CNN | Former Pakistan President and military ruler Pervez Musharraf has been sentenced to death in absentia for high treason following a six-year legal case.
A three-member special court in Islamabad on Tuesday convicted Musharraf of violating the constitution by unlawfully declaring emergency rule while he was in power, in a case that had been pending since 2013.
The 76-year-old former leader, who has lived in self-imposed exile in Dubai in the United Arab Emirates for more than three years, has the option to appeal the verdict.
Musharraf seized power in a military coup in 1999 and ruled Pakistan as President until 2008.
He was indicted in 2014 on a total of five charges, including three counts of subverting, suspending and changing the country’s constitution, firing Pakistan’s chief justice, and imposing emergency rule.

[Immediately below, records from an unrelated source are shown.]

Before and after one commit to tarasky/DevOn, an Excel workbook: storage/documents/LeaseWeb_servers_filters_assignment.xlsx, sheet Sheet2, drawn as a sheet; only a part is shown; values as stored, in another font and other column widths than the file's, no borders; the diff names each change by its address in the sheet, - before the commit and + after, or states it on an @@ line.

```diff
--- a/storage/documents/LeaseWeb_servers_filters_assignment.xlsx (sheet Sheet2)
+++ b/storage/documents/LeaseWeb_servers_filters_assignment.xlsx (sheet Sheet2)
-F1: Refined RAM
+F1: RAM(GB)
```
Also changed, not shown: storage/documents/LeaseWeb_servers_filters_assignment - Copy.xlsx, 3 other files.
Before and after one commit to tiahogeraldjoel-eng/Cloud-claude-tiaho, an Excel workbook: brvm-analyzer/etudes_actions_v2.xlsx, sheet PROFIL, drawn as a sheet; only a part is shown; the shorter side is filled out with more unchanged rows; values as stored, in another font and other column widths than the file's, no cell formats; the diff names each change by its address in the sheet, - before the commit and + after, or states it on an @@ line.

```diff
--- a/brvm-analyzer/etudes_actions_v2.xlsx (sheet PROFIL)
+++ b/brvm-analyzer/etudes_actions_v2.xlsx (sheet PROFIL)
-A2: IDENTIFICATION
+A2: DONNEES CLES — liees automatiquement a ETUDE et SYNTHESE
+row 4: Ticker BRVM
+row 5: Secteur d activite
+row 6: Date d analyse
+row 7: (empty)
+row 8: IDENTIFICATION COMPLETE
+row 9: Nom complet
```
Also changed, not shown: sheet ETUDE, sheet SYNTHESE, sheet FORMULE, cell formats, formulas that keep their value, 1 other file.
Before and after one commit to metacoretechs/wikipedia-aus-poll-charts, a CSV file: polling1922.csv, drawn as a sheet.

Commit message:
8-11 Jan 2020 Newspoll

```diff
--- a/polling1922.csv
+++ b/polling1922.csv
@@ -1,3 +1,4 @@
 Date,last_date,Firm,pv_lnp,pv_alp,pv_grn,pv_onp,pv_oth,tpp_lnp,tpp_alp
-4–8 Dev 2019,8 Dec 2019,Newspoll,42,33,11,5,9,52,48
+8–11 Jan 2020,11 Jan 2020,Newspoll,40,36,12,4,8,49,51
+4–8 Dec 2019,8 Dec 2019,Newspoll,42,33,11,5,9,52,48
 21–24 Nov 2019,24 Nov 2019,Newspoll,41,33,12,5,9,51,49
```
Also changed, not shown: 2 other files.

It’s the first time in Pakistan’s history that an army chief has been tried and found guilty of treason. Under Pakistan’s constitution, high treason is a crime that carries the death penalty or life imprisonment.
The special court ruled on the death sentence by a two to one majority, with one of the three judges not backing the death sentence but agreeing on a conviction.
Musharraf has been living in Dubai since 2016 after Pakistan’s Supreme Court lifted a travel ban allowing him to leave the country to seek medical treatment. From his hospital bed in Dubai earlier this month, the former leader said in a video statement that he was innocent and the treason case was “baseless.”
Musharraf, then-U.S. President George W. Bush and Afghanistan President Hamid Karzai stand in the Rose Garden of the White House as Bush delivers remarks in 2006.
In a Tuesday statement, the media wing of the Pakistan Armed Forces said the special court’s sentence had been received “with a lot of pain and anguish.”
Pakistan’s Inter-Services Public Relations (ISPR) said that Musharraf “can surely never be a traitor” and that he had served the country for over 40 years.
“The due legal process seems to have been ignored including (the) constitution of special court, (the) denial of fundamental right of self-defense, undertaking individual specific proceedings and concluding the case in haste,” the statement said.
It added that the Armed Forces of Pakistan “expect that justice will be dispensed in line with the Constitution of Islamic Republic.”
Web of court cases
Musharraf earlier went into exile in 2008, returning to Pakistan in 2013 with the aim of running in the country’s national elections. But his plans unraveled as he became entangled in a web of court cases relating to his time in power.
In 2007, Musharraf declared a state of emergency, suspended Pakistan’s constitution, replaced the chief judge and blacked out independent TV outlets.
Musharraf said he did so to stabilize the country and to fight rising Islamist extremism. The action drew sharp criticism from the United States and democracy advocates. Pakistanis openly called for his removal.
Under pressure from the West, Musharraf later lifted the state of emergency and called elections in which his party fared badly.
Musharraf stepped down in August 2008 after the governing coalition began taking steps to impeach him. Prosecutors say Musharraf violated Pakistan’s constitution by imposing the state of emergency.